What is needed is every line of the data that includes the word "about". Please copy each one.
_ _ _
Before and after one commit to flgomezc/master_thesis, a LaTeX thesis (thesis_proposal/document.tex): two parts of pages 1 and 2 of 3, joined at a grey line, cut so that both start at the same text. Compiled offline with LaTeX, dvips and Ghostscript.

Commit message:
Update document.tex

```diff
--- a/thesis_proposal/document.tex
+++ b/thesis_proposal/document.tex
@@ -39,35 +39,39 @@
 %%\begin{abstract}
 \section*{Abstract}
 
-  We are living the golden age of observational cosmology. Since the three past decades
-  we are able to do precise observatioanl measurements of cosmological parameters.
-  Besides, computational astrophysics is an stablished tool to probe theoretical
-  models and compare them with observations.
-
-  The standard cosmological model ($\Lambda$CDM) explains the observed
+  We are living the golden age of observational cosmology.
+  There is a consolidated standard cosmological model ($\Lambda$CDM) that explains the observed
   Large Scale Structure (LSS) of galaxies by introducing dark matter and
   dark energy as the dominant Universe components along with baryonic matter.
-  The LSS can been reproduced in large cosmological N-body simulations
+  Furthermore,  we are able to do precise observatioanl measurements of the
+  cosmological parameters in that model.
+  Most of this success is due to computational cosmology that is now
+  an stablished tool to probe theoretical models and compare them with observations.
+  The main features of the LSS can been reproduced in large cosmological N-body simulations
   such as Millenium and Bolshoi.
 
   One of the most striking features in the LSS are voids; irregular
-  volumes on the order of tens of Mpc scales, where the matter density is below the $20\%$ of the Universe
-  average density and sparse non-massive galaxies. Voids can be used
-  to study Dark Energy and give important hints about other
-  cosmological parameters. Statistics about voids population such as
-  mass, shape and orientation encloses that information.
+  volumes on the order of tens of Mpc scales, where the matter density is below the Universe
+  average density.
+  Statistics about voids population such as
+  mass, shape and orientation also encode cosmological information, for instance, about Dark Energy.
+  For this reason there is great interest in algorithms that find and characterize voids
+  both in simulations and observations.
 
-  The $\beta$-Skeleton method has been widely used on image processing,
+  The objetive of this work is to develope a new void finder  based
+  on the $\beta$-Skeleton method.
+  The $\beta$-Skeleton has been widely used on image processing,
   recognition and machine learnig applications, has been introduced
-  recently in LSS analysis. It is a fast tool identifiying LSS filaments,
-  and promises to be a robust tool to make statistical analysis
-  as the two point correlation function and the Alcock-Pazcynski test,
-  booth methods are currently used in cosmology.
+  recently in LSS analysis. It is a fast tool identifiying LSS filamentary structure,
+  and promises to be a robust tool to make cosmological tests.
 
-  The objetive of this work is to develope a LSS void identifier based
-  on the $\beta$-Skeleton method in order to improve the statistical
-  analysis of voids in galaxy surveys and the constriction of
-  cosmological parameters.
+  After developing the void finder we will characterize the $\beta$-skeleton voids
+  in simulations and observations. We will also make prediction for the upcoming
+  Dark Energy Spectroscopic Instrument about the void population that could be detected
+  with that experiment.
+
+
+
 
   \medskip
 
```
_ _ _
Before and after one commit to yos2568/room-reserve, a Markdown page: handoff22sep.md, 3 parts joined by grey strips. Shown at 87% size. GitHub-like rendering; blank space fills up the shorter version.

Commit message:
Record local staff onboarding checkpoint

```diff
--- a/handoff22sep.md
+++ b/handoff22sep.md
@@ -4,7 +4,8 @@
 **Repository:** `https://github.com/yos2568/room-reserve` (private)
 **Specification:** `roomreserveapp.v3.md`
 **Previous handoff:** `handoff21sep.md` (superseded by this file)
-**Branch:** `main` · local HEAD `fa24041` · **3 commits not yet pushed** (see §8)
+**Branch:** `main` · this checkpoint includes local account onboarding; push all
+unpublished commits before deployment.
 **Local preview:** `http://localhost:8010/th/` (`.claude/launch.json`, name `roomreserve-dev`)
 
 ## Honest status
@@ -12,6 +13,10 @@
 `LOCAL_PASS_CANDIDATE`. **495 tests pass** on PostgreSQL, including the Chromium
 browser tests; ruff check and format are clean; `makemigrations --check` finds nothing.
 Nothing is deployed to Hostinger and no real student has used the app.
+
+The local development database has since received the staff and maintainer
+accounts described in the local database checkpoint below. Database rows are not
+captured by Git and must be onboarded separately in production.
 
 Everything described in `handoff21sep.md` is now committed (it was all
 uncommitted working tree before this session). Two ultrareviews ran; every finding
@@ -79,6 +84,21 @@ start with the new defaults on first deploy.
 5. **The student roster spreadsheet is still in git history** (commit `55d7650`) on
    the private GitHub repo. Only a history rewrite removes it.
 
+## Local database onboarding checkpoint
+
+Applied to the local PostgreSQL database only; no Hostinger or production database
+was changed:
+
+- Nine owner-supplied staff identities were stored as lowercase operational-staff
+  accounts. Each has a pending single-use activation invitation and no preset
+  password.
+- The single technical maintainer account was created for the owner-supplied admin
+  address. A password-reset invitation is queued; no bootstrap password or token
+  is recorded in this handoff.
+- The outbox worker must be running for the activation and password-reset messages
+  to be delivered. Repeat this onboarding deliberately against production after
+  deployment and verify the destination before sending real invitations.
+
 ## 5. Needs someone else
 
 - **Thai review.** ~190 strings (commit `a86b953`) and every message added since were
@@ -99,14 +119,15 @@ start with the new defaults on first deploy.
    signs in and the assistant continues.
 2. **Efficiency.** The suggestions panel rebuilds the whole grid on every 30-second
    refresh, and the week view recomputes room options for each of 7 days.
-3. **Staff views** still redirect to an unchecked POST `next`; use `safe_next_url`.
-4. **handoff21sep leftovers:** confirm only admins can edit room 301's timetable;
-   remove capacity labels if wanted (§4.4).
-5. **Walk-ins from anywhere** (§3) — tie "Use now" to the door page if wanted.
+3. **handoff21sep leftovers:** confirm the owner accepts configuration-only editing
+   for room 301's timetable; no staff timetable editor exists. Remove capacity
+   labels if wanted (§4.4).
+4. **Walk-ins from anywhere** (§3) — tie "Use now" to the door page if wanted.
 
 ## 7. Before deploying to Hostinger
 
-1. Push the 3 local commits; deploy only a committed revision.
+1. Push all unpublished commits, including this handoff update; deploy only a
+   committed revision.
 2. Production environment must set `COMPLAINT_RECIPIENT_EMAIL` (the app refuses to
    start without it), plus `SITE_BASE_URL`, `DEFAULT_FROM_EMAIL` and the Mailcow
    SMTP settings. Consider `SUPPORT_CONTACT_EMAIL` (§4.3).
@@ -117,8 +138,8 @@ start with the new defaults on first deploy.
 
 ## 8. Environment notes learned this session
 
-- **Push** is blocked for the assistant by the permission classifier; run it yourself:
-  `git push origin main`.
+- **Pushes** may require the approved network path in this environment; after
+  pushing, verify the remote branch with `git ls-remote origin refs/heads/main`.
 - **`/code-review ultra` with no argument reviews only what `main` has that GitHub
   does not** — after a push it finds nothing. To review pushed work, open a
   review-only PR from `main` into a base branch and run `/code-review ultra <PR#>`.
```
_ _ _
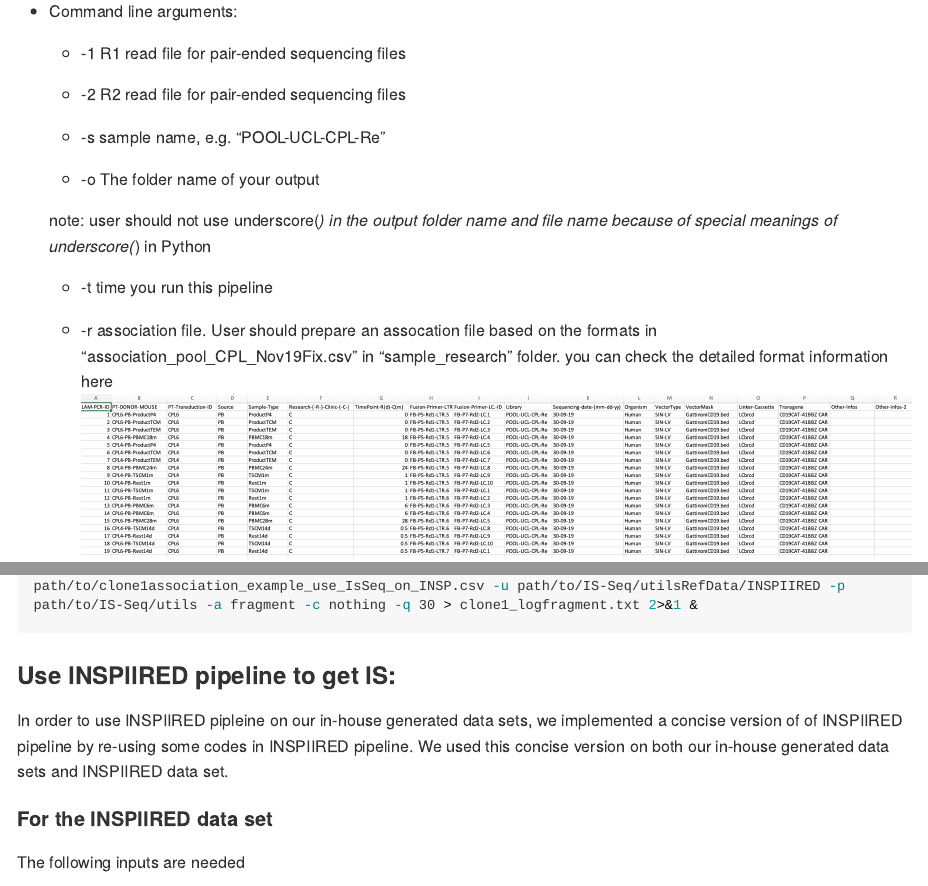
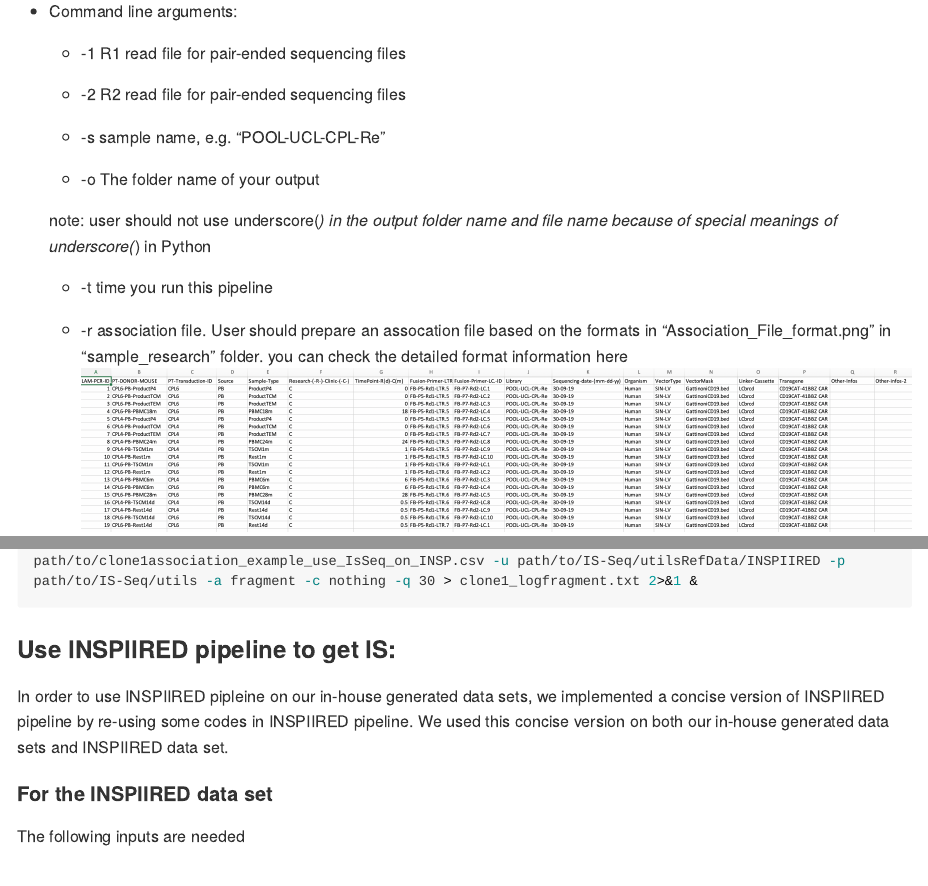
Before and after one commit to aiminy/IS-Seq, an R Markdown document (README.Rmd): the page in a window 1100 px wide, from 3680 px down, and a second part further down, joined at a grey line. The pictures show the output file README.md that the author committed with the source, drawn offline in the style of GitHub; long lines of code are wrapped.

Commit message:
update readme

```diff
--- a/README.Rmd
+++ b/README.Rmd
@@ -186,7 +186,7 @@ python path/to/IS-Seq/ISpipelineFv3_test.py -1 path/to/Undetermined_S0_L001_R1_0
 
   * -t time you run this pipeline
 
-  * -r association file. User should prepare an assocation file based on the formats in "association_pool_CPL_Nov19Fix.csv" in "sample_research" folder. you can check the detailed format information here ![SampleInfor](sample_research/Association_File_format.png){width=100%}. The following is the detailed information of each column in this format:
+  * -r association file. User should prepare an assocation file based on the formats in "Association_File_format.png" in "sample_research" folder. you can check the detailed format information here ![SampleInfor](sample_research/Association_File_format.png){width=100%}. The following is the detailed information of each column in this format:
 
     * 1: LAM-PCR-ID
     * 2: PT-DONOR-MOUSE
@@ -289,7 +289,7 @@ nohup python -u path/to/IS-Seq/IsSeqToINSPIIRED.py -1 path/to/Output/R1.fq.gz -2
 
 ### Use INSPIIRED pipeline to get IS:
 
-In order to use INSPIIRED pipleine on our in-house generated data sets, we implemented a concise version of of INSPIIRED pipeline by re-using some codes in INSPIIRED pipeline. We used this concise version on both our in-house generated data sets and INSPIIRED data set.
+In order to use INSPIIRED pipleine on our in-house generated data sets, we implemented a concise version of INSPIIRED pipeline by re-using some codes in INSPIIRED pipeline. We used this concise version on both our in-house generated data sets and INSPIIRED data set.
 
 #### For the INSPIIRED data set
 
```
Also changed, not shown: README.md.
_ _ _
ANSWER SECTION:
-  to study Dark Energy and give important hints about other
-  cosmological parameters. Statistics about voids population such as
+  Statistics about voids population such as
+  mass, shape and orientation also encode cosmological information, for instance, about Dark Energy.
+  Dark Energy Spectroscopic Instrument about the void population that could be detected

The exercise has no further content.